There's no one way to measure it. Sure, we have market value, net book value and for those in life insurance, European Embedded Value, but at the end of the day, it's subjective. This week we've heard about the difficulties arising in measuring the value of technology company Canva - whose perspective is 'right'?
CFOs want to create value for their stakeholders and business. But what is value?
This is why when I work with CFOs I tell them this;
You need to be really clear on your unique value proposition.
You need a clear brand statement.
What's the value of creating a personal brand statement?
As a CFO you want to have a seat at the table, you want to be asked to take a seat, to be invited. You want to be proactively involved in all key stages of commercial conversations, not just brought in at the last minute for the 'finance sign-off'.
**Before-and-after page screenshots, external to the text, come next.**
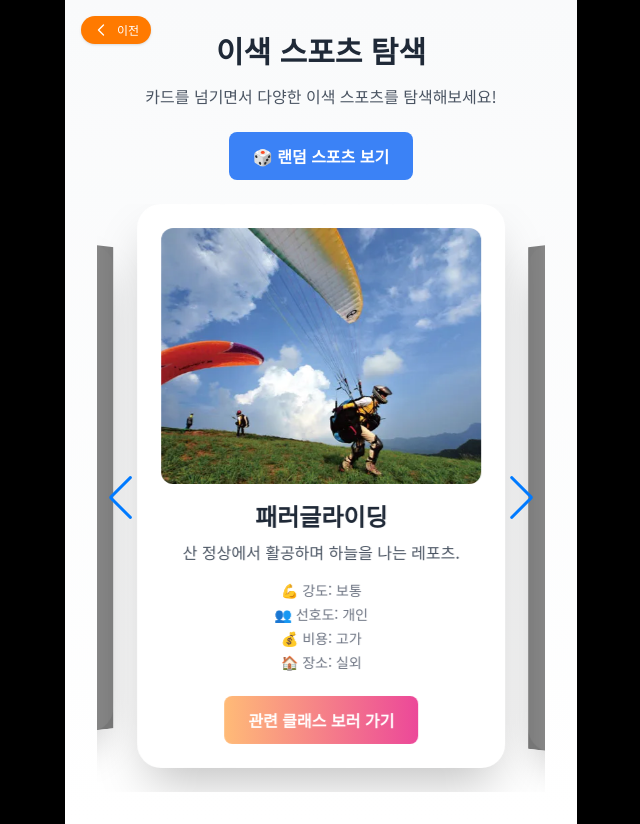
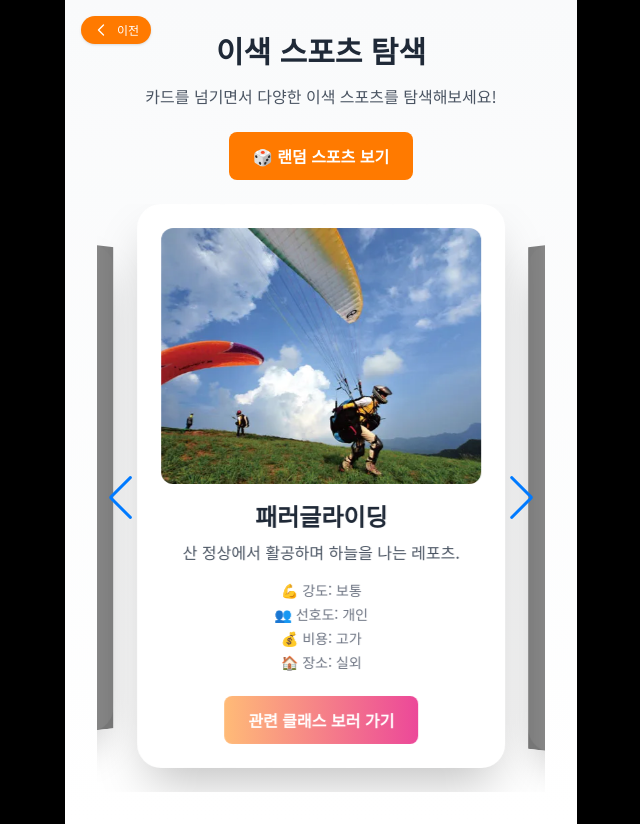
Before and after one commit to sjwoo1999/diff-spo-mockup, a Next.js app: page /explore-sports in a window 1280 px wide. Shown: the whole page, without its empty margins (319-959 px from the left). Built offline with nearby package versions, Linux system fonts and the light colour scheme.

Commit message:
🔨 Modified: explore-sports/page.tsx
Modified: explore-sports/page.tsx

```diff
--- a/src/app/explore-sports/page.tsx
+++ b/src/app/explore-sports/page.tsx
@@ -50,7 +50,7 @@ const ExploreSportsPage = () => {
             {/* 🎲 랜덤 버튼 */}
             <button
                 onClick={handleRandomClick}
-                className="mb-6 px-6 py-3 bg-blue-500 text-white font-semibold rounded-lg hover:scale-105 transition"
+                className="mb-6 px-6 py-3 bg-[#FF7A00] text-white font-semibold rounded-lg hover:scale-105 transition"
             >
                 🎲 랜덤 스포츠 보기
             </button>
```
But for that to happen, you need to be clear about the value you can add and consistent in your approach to adding it.
And that's where your personal brand statement comes in.
When you have a unique value proposition statement, when your brand promise is clearly articulated, your stakeholders will invite you. They'll know what value you add and that will help them understand why to invite you. You'll quickly move up the phases of the CFO journey captured in my book, CFO of the future.
You'll be invited to the table more often, for the right conversations.
The power of focus, speed and impact
Let me give you an example.
I talk to dozens of CFOs each week. They will often reach out to me and say; 'hey, I'm looking for a job, if you see one please let me know.' (Even worse, they'll drop this in at the end of a general 'catch-up'.)
This is a hard ask for a number of reasons.
• I get a lot of people reaching out and I'm not in the business of recruitment.
• Honestly, most CFO resumes look the same.
• And finally, they don't tell me what makes them different, in any meaningful, compelling or succinct way.
There are exceptions though. Last week I came across a job ad and decided to forward it to a CFO I have been working with.
Why? Because as soon as I read it I knew exactly where it needed to go.
She has developed over the last 6 months a really clearly articulated value proposition.
This job was 100 per cent for her. So I flicked it over and said, 'I think you should apply for this.'
I didn't have to think. I didn't even consider sending that job out to any of my other CFOs. I sent it specifically to her because her brand statement was living rent-free in my mind, so she was the first thought I had when this opportunity presented itself.
And that is the focus. That is the speed. That is the impact you get when you have a unique value proposition.
This is why you need a clear brand statement
What are you known for in your business?
We are getting a little ahead of ourselves. Let's take a step back for a moment.
If I were to ask the people you work with what you're known for, what would they say?
• Are you the person who helps creates order from chaos?
• Are you the person who will bring people along a journey to create top-line growth effects?
• Do you cut through the dysfunction across the executive team and galvanise the diverse views around table?
• Or... are you the Chief Fixing Officer?
What outcomes are your CEO, Board and stakeholders 'buying' from you? What's the value they get from working with you? What value would you attribute to that? This is such an important conversation, but challenging, because it comes down to self-identity.
It's impossible to create value if you don't know your own value
Having a clear brand statement can help guide the conviction you have in your work, and the confidence your stakeholders have in you. Your brand statement is so much more than an opening paragraph on your resume or the top line in your LinkedIn.
How to develop a personal brand statement
When you're crafting a personal brand statement, it's important to follow these three rules.
1. Identify your unique value proposition. Keep it real. Avoid jargon and being generic. The '5 whys' technique founded by Sakichi Toyoda is one of the ways we approach this with our CFO community.
2. Keep it below three sentences. Succinct sells.
3. Test your professional brand against your personal goals. You want it to be authentic, meaningful and aspirational. I cover this in my book, Meaning Matters.
That's it. It sounds simple, but creating a personal brand statement just may be one of the most difficult professional development exercises you ever do.
Claim your seat at the table with intention and conviction. Define your value.
What outcomes are you known for?
What outcomes do you want to be known for?
Do the people that need to know... know?